There is a general belief amongst Muslims that the living Muhammad intercedes for them at the throne of God. The Wahhabi’s state that the intercession of their Prophet is only by the permission of Allah on the Last Day and that there will be no intercession for sins until the Day of Judgement. In principle the Quran denies that there is an intercessor with Allah. However, there are a few passages which suggest that under certain circumstances Allah does allow someone to intercede. It seems that Muhammad’s intercession is available for the Muslim as he/she invokes the blessings of Allah upon the Prophet.

The appearance of the Anti-Christ (ad-Dajjal)

Resurrection and the Last Judgement Al-Qiyama

December 2020

Questions and Answers about the Second Coming of Christ which are held by orthodox Muslims

Both the Quran and Tradition present their picture of ‘Isa. They give him a high place among the prophets; they affirm his sinless-ness; they affirm he had power to work miracles but all this does not distinguish Him in any way as to its nature from the other prophets who came before him.

The Quran recognises that David glorified and praised God. The mountains and the birds alternated with him in these praises (Al-Anbiya 21:79, Saba’ 34:10, Sa’d 38:18). Muhammad, it seems, took literally the passages where creatures and elements joined David in their praises so it seems that when David was fatigued Allah caused other parts of nature, both animate and inanimate to relieve him. David is presented as a model Muslim, praising Allah, fasting, prostrating, acting justly and fighting for the honour of Allah
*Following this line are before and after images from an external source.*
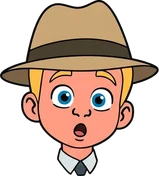
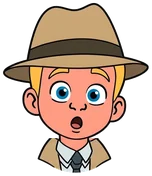
Bê: casaco em todas as cabeças (padrão das 07-10)

Changed region(s): [[0.0, 0.0, 1.0, 1.0]]

diff --git a/index.html b/index.html
@@ -925,7 +925,7 @@ const NARR={nome:'Lucas',imgs:['assets/lucas.webp'],cab:['lucas']};
 const CAB={be:{feliz:6,surpresa:1,duvida:7,serio:4,piscada:3},gabi:{feliz:3,surpresa:2,duvida:1,serio:4,piscada:9},
  lucas:{feliz:5,surpresa:3,duvida:1,serio:2,piscada:9},pipoca:{feliz:10,surpresa:1,duvida:7,serio:9,piscada:12}};
 const humor=x=>/errad|falta|ainda|n[ãa]o /i.test(x)?'serio':/certa|complet|fechad|parab|boa|isso/i.test(x)?'feliz':/\?/.test(x)?'duvida':/!/.test(x)?'surpresa':'piscada';
-const cabUrl=(n,h)=>`assets/cab/${n}-${String(CAB[n][h]).padStart(2,'0')}.webp`;   // o Bê sumiu: quem guia é a turma
+const cabUrl=(n,h)=>`assets/cab/${n}-${String(CAB[n][h]).padStart(2,'0')}.webp?v=2`;   // o Bê sumiu: quem guia é a turma
 function beFala(t,tit,quem){const B=$('#balao'),be=$('#beBtn')||document.createElement('i'),Q=B.querySelector('.beQ'),q=quem||NARR,hu=q.humor||humor((tit||'')+' '+t),im=q.cab?q.cab.map(n=>cabUrl(n,hu)):q.imgs;   // quem={nome,imgs,fixo}: outro ajudante no mesmo balão
   Q.className='beQ'+(q.cabeca||q.cab?' cab':' corpo')+(im.length>1?' g':'');Q.innerHTML=im.map(u=>`<img src="${u}" alt="">`).join('');B.querySelector('.beNome').textContent=q.nome.toUpperCase();
   $('#beTx').innerHTML=(tit?`<b>${tit}</b>`:'')+t;B.classList.add('on');clearTimeout(B._t);if(quem&&quem.fixo)return;be.classList.remove('fala');void be.offsetWidth;be.classList.add('fala');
The title Tawrat is given in the Quran and all Muslim works for the Book of Moses (in Hebrew Torah stands for ‘the Law’). The term tawrat is found in the Medina period. Muslim scholars accept that the Tawrat teaches the unity of God yet believe it falls short of the full revelation as it does not give an account of the stated method of prayers (Al-Fath 48:29), the fast, a detailed description of the pilgrimage to Jerusalem and alms-giving, nor is there anything regarding heaven and hell. For these reasons the Tawrat is said to have been altered by the Jews.